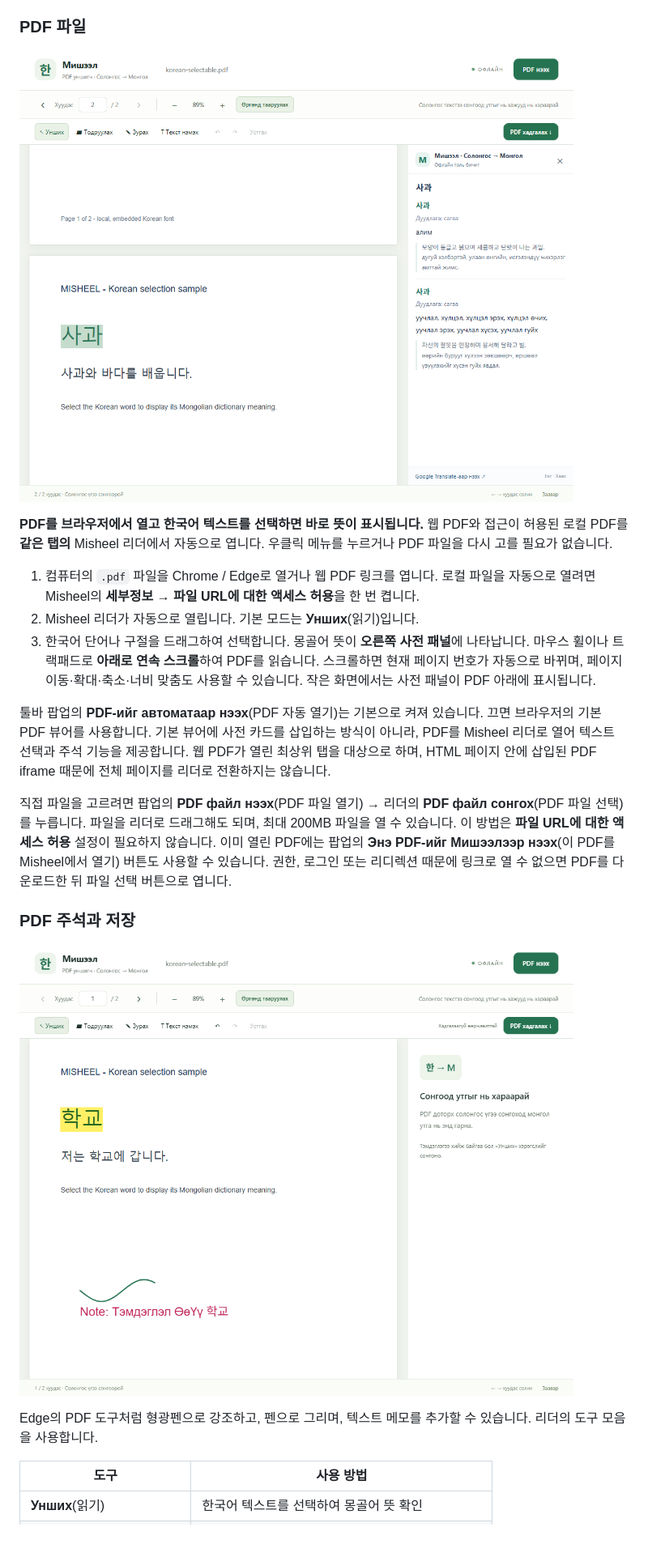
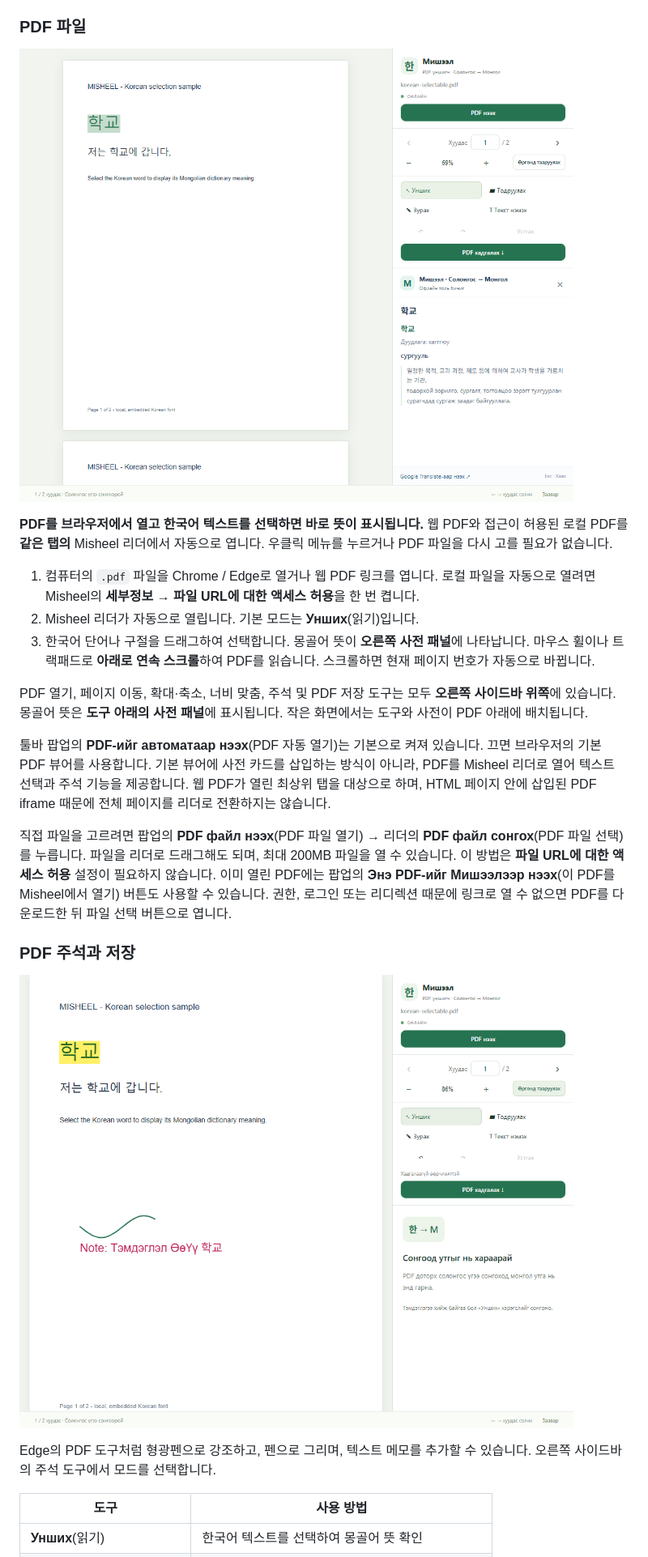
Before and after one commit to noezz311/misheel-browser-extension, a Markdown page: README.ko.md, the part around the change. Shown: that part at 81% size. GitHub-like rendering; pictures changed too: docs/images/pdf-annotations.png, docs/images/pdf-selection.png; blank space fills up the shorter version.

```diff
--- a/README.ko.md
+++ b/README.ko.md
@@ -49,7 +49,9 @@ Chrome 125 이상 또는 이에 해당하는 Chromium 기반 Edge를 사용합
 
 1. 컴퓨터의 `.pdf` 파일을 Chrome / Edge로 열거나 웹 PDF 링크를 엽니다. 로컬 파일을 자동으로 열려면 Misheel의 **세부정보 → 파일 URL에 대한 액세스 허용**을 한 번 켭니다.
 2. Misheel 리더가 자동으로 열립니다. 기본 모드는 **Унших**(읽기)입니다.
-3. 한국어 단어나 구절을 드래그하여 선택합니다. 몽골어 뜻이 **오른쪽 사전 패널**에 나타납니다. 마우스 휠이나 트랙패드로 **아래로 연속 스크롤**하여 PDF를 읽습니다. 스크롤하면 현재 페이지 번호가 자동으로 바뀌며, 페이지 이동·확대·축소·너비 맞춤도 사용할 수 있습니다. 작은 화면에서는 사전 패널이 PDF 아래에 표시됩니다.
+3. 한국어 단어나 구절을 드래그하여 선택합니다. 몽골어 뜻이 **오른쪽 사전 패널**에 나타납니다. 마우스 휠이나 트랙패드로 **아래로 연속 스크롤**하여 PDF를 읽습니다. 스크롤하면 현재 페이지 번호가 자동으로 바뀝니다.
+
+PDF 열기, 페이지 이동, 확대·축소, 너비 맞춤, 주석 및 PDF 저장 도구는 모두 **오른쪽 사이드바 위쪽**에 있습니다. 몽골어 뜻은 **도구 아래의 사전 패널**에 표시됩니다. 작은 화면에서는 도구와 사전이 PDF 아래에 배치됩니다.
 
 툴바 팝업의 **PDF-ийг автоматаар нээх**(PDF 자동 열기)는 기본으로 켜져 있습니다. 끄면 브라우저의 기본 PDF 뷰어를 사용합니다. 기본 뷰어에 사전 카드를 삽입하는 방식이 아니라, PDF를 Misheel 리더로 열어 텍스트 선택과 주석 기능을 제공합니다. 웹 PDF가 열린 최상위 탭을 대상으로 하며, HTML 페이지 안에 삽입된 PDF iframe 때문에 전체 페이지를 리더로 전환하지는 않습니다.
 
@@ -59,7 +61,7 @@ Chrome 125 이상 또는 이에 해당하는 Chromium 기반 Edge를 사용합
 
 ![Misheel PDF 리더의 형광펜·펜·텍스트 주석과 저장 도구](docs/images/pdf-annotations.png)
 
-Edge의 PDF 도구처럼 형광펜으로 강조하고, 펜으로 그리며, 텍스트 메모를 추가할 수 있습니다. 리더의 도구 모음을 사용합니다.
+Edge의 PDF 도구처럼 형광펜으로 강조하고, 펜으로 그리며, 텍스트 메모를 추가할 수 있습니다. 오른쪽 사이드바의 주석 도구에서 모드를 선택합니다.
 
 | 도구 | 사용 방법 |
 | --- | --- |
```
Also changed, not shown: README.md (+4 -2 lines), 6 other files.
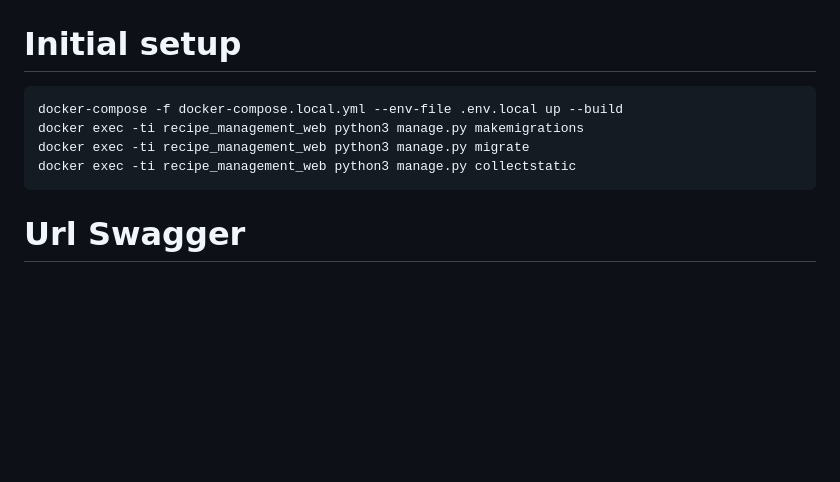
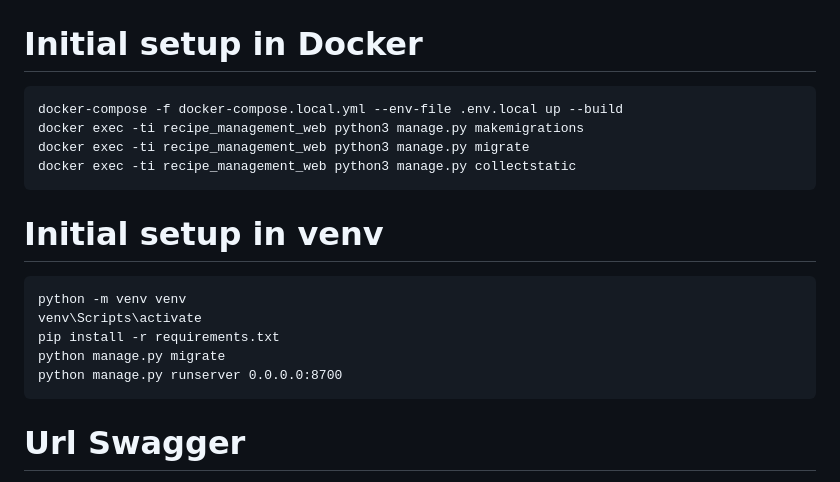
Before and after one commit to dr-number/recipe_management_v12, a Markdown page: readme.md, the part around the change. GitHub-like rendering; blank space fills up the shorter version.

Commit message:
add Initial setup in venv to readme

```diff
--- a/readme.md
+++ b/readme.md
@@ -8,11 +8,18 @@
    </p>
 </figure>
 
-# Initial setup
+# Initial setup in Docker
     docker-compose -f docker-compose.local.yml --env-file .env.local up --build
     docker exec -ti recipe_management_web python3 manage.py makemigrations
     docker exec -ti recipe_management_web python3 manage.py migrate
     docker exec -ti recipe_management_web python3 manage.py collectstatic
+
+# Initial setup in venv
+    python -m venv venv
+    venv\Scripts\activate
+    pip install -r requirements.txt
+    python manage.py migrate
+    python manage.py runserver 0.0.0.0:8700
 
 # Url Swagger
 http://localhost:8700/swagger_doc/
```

----

Task requirements >> Return the material word for word, images omitted.

Exercise response >>
Before and after one commit to noezz311/misheel-browser-extension, a Markdown page: README.ko.md, the part around the change. Shown: that part at 81% size. GitHub-like rendering; pictures changed too: docs/images/pdf-annotations.png, docs/images/pdf-selection.png; blank space fills up the shorter version.

```diff
--- a/README.ko.md
+++ b/README.ko.md
@@ -49,7 +49,9 @@ Chrome 125 이상 또는 이에 해당하는 Chromium 기반 Edge를 사용합
 
 1. 컴퓨터의 `.pdf` 파일을 Chrome / Edge로 열거나 웹 PDF 링크를 엽니다. 로컬 파일을 자동으로 열려면 Misheel의 **세부정보 → 파일 URL에 대한 액세스 허용**을 한 번 켭니다.
 2. Misheel 리더가 자동으로 열립니다. 기본 모드는 **Унших**(읽기)입니다.
-3. 한국어 단어나 구절을 드래그하여 선택합니다. 몽골어 뜻이 **오른쪽 사전 패널**에 나타납니다. 마우스 휠이나 트랙패드로 **아래로 연속 스크롤**하여 PDF를 읽습니다. 스크롤하면 현재 페이지 번호가 자동으로 바뀌며, 페이지 이동·확대·축소·너비 맞춤도 사용할 수 있습니다. 작은 화면에서는 사전 패널이 PDF 아래에 표시됩니다.
+3. 한국어 단어나 구절을 드래그하여 선택합니다. 몽골어 뜻이 **오른쪽 사전 패널**에 나타납니다. 마우스 휠이나 트랙패드로 **아래로 연속 스크롤**하여 PDF를 읽습니다. 스크롤하면 현재 페이지 번호가 자동으로 바뀝니다.
+
+PDF 열기, 페이지 이동, 확대·축소, 너비 맞춤, 주석 및 PDF 저장 도구는 모두 **오른쪽 사이드바 위쪽**에 있습니다. 몽골어 뜻은 **도구 아래의 사전 패널**에 표시됩니다. 작은 화면에서는 도구와 사전이 PDF 아래에 배치됩니다.
 
 툴바 팝업의 **PDF-ийг автоматаар нээх**(PDF 자동 열기)는 기본으로 켜져 있습니다. 끄면 브라우저의 기본 PDF 뷰어를 사용합니다. 기본 뷰어에 사전 카드를 삽입하는 방식이 아니라, PDF를 Misheel 리더로 열어 텍스트 선택과 주석 기능을 제공합니다. 웹 PDF가 열린 최상위 탭을 대상으로 하며, HTML 페이지 안에 삽입된 PDF iframe 때문에 전체 페이지를 리더로 전환하지는 않습니다.
 
@@ -59,7 +61,7 @@ Chrome 125 이상 또는 이에 해당하는 Chromium 기반 Edge를 사용합
 
 ![Misheel PDF 리더의 형광펜·펜·텍스트 주석과 저장 도구](docs/images/pdf-annotations.png)
 
-Edge의 PDF 도구처럼 형광펜으로 강조하고, 펜으로 그리며, 텍스트 메모를 추가할 수 있습니다. 리더의 도구 모음을 사용합니다.
+Edge의 PDF 도구처럼 형광펜으로 강조하고, 펜으로 그리며, 텍스트 메모를 추가할 수 있습니다. 오른쪽 사이드바의 주석 도구에서 모드를 선택합니다.
 
 | 도구 | 사용 방법 |
 | --- | --- |
```
Also changed, not shown: README.md (+4 -2 lines), 6 other files.
Before and after one commit to dr-number/recipe_management_v12, a Markdown page: readme.md, the part around the change. GitHub-like rendering; blank space fills up the shorter version.

Commit message:
add Initial setup in venv to readme

```diff
--- a/readme.md
+++ b/readme.md
@@ -8,11 +8,18 @@
    </p>
 </figure>
 
-# Initial setup
+# Initial setup in Docker
     docker-compose -f docker-compose.local.yml --env-file .env.local up --build
     docker exec -ti recipe_management_web python3 manage.py makemigrations
     docker exec -ti recipe_management_web python3 manage.py migrate
     docker exec -ti recipe_management_web python3 manage.py collectstatic
+
+# Initial setup in venv
+    python -m venv venv
+    venv\Scripts\activate
+    pip install -r requirements.txt
+    python manage.py migrate
+    python manage.py runserver 0.0.0.0:8700
 
 # Url Swagger
 http://localhost:8700/swagger_doc/
```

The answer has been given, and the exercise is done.